ABOUT THIS EXERCISE:
Locate every line in the records below that holds the word "LinearLayout" and return each one.
** DATASET CONTENT follows **
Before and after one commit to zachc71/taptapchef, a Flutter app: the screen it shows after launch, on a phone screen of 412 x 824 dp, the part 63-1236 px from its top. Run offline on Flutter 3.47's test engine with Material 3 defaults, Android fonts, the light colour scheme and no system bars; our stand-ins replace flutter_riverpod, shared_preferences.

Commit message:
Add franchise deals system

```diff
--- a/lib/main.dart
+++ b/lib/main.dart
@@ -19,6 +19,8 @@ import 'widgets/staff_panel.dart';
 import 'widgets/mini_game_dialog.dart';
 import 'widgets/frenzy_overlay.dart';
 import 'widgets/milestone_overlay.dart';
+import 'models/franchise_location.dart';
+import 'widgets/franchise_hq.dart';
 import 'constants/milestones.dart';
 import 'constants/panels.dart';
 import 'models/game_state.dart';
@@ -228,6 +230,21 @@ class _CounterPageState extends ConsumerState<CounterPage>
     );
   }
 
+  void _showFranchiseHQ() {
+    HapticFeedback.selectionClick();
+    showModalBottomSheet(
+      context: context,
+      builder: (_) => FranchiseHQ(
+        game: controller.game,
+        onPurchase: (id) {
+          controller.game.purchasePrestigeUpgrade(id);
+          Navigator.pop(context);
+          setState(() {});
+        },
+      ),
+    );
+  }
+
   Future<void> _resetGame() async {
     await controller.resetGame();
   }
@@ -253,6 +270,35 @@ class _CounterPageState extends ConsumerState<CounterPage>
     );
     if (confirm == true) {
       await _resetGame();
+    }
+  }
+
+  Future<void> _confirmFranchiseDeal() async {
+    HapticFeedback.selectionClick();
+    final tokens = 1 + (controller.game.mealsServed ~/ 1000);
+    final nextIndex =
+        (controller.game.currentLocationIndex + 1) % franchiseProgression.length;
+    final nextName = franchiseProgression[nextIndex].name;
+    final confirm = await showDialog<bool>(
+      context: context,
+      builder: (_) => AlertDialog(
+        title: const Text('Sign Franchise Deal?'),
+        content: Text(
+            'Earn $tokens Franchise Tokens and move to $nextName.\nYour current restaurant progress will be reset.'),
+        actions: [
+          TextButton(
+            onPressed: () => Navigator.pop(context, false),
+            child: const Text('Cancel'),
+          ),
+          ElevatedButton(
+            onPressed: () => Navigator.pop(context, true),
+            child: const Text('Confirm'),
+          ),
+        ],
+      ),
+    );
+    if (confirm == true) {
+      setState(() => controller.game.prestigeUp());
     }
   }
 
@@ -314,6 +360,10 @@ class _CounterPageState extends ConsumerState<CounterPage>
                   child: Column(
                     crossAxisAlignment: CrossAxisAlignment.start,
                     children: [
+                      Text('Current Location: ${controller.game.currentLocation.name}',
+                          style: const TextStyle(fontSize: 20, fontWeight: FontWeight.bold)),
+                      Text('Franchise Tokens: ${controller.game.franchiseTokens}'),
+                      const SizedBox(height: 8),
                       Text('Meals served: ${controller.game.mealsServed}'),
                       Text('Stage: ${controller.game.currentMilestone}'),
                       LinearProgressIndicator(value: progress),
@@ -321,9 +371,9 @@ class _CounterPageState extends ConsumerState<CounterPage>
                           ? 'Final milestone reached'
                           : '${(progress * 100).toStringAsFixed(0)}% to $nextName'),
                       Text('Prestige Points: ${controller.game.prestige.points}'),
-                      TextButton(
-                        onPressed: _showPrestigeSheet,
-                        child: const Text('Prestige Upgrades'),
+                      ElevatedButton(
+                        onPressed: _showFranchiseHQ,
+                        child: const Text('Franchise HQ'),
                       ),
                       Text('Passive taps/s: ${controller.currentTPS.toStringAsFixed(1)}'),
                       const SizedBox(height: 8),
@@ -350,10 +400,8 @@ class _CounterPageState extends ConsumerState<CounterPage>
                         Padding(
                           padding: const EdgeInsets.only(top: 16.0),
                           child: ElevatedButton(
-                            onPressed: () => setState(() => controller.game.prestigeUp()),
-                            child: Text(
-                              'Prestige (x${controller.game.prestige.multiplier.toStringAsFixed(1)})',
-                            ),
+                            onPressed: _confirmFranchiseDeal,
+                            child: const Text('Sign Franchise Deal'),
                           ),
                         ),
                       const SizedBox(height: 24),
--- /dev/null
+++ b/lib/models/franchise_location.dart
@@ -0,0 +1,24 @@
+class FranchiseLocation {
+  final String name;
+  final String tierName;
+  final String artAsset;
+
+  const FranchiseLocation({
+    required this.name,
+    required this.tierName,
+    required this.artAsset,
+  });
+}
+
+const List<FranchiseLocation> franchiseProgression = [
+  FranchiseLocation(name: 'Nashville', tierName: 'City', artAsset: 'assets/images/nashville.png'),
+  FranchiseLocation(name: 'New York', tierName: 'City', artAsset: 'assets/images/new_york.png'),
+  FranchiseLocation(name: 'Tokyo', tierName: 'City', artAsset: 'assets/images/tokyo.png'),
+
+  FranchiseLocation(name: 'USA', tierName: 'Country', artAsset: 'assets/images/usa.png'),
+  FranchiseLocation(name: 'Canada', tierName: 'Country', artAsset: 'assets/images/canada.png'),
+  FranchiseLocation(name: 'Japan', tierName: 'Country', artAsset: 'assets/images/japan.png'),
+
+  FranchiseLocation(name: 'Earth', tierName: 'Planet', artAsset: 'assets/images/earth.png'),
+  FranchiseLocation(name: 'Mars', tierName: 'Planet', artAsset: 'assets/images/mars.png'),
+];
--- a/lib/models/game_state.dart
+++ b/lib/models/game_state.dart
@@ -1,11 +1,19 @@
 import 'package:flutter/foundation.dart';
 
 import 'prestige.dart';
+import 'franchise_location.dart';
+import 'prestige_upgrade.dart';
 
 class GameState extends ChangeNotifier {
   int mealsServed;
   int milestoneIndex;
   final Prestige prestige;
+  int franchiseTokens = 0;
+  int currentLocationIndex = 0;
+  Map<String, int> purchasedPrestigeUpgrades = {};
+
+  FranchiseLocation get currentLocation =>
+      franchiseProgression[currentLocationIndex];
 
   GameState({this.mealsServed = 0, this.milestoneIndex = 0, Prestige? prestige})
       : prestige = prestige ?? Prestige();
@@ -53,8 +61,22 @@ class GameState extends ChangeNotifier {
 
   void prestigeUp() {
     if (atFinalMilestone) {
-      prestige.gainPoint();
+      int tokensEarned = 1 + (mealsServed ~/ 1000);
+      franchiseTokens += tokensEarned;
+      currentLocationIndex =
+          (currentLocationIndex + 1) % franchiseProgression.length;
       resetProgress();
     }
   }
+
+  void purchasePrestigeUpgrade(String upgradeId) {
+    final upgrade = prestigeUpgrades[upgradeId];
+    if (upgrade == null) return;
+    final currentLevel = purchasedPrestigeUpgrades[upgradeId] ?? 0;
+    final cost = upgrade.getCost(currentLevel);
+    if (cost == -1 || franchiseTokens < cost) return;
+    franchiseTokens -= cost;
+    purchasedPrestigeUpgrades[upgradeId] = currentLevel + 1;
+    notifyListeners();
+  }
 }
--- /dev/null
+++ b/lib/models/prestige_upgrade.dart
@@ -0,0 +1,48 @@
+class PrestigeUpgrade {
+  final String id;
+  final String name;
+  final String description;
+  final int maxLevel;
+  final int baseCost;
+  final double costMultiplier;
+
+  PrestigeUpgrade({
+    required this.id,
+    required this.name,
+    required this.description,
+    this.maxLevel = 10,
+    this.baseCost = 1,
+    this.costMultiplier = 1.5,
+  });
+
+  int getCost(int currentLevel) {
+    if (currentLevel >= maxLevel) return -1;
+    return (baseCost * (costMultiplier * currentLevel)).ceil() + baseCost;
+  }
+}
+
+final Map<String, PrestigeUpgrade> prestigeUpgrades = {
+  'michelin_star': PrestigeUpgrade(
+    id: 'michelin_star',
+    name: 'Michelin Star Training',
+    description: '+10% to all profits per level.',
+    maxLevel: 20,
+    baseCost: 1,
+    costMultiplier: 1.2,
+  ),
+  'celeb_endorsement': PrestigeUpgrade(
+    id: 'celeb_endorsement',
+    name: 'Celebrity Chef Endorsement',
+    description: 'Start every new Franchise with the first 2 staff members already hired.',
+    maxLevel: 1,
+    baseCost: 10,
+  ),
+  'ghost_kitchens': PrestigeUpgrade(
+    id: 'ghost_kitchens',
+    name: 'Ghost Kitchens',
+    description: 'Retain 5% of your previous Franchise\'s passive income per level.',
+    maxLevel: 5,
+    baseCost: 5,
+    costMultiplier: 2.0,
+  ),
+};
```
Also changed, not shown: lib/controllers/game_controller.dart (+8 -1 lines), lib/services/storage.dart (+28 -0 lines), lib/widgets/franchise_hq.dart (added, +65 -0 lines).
** End of DATASET CONTENT **
** DATASET CONTENT follows **
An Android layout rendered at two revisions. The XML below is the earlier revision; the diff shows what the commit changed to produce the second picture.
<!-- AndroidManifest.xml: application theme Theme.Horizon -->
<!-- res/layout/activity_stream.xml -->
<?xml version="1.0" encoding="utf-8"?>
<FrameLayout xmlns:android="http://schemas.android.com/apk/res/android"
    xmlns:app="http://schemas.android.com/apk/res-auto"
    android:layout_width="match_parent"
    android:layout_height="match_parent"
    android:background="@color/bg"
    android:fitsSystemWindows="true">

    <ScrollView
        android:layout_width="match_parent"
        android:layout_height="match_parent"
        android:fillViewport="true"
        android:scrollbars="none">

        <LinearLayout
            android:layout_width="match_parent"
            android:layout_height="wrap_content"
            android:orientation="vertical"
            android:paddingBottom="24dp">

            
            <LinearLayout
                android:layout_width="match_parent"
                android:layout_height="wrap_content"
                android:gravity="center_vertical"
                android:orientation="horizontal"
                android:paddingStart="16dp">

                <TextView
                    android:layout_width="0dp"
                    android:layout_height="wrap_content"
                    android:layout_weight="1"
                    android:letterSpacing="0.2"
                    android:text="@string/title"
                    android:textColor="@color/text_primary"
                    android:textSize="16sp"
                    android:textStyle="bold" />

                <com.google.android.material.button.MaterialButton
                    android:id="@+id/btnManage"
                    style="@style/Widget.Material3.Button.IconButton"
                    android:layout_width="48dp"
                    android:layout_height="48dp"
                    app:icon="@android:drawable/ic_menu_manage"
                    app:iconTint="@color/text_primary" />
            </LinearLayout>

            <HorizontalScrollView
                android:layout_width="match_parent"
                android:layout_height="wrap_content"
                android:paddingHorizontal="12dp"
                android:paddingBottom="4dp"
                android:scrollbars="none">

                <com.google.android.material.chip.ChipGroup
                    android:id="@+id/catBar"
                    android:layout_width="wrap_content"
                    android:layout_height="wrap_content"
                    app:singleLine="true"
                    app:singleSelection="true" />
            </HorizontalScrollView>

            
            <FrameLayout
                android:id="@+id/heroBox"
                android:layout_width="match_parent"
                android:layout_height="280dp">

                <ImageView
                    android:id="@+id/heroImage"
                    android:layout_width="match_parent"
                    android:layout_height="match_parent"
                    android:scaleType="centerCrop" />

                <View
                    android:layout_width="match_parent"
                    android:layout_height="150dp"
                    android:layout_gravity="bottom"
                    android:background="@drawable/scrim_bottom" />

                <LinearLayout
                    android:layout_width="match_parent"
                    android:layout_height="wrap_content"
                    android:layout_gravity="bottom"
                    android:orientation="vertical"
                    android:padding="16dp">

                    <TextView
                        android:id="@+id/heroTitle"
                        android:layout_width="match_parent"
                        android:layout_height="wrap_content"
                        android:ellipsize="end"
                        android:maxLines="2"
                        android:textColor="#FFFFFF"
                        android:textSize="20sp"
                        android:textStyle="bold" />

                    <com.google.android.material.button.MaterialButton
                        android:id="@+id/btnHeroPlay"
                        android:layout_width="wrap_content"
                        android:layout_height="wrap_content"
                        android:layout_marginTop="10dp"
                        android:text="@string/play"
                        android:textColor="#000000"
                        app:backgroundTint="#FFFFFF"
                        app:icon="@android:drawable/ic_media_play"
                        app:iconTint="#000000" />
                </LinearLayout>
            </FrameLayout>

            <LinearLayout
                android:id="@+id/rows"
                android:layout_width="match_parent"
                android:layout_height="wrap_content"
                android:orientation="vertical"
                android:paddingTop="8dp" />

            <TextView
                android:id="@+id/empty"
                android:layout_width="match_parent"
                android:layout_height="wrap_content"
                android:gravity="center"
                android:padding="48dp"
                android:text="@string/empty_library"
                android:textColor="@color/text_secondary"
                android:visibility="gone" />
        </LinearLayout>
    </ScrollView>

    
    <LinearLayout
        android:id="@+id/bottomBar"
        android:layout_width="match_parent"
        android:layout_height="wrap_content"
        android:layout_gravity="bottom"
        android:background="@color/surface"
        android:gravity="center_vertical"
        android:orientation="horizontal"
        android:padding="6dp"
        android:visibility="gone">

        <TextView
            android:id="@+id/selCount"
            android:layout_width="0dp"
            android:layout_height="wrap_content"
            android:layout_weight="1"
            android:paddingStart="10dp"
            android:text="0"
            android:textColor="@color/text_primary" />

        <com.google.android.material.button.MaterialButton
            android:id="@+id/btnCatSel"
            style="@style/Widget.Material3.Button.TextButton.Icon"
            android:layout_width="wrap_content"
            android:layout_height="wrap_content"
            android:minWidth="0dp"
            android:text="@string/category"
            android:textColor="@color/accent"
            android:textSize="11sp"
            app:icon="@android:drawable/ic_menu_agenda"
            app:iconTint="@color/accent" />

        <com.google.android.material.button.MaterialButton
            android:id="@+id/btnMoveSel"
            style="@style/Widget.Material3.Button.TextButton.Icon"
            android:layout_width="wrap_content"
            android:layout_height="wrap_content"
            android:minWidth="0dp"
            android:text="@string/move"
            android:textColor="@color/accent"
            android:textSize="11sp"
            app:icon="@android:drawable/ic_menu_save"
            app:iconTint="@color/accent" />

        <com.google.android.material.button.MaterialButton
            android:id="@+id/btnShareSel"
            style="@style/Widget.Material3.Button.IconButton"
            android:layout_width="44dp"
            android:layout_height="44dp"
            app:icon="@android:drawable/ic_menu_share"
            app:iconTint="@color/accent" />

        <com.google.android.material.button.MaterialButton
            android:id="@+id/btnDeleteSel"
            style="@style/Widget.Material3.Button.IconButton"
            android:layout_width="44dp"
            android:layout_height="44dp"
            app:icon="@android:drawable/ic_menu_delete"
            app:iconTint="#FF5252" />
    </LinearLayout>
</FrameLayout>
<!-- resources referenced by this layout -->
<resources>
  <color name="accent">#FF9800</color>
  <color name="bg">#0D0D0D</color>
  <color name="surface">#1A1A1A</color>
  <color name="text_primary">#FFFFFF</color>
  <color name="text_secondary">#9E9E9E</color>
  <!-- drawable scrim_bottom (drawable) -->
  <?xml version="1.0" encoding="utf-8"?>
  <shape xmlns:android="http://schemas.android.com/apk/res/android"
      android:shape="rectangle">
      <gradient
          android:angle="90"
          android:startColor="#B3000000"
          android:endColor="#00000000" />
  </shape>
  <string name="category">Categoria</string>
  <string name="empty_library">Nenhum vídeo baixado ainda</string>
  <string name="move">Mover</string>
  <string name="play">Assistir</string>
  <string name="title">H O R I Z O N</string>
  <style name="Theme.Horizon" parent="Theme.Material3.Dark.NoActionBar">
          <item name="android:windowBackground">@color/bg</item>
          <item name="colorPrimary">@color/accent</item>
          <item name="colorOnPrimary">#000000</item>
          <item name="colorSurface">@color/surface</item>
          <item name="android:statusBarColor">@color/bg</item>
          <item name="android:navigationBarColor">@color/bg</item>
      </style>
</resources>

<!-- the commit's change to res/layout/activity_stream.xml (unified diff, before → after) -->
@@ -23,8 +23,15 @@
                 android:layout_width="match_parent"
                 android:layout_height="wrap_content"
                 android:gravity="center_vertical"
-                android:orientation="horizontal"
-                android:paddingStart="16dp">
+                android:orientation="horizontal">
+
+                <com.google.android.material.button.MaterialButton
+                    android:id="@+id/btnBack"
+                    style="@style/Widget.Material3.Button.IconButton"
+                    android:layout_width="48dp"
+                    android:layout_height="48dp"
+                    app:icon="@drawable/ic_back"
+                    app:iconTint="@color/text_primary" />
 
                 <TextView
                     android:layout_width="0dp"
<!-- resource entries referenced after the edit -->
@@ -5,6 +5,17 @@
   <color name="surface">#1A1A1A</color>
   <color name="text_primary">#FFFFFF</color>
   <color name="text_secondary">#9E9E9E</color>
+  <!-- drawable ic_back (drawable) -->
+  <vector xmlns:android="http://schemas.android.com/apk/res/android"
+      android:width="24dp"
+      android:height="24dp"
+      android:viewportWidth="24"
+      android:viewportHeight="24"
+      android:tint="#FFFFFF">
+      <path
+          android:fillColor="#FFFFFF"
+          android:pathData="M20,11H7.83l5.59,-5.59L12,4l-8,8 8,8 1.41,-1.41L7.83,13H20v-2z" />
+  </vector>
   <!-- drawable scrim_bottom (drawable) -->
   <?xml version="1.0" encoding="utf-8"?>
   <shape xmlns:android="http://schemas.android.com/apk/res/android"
** End of DATASET CONTENT **
EXERCISE RESPONSE:
        <LinearLayout
            <LinearLayout
            </LinearLayout>
                <LinearLayout
                </LinearLayout>
            <LinearLayout
        </LinearLayout>
    <LinearLayout
    </LinearLayout>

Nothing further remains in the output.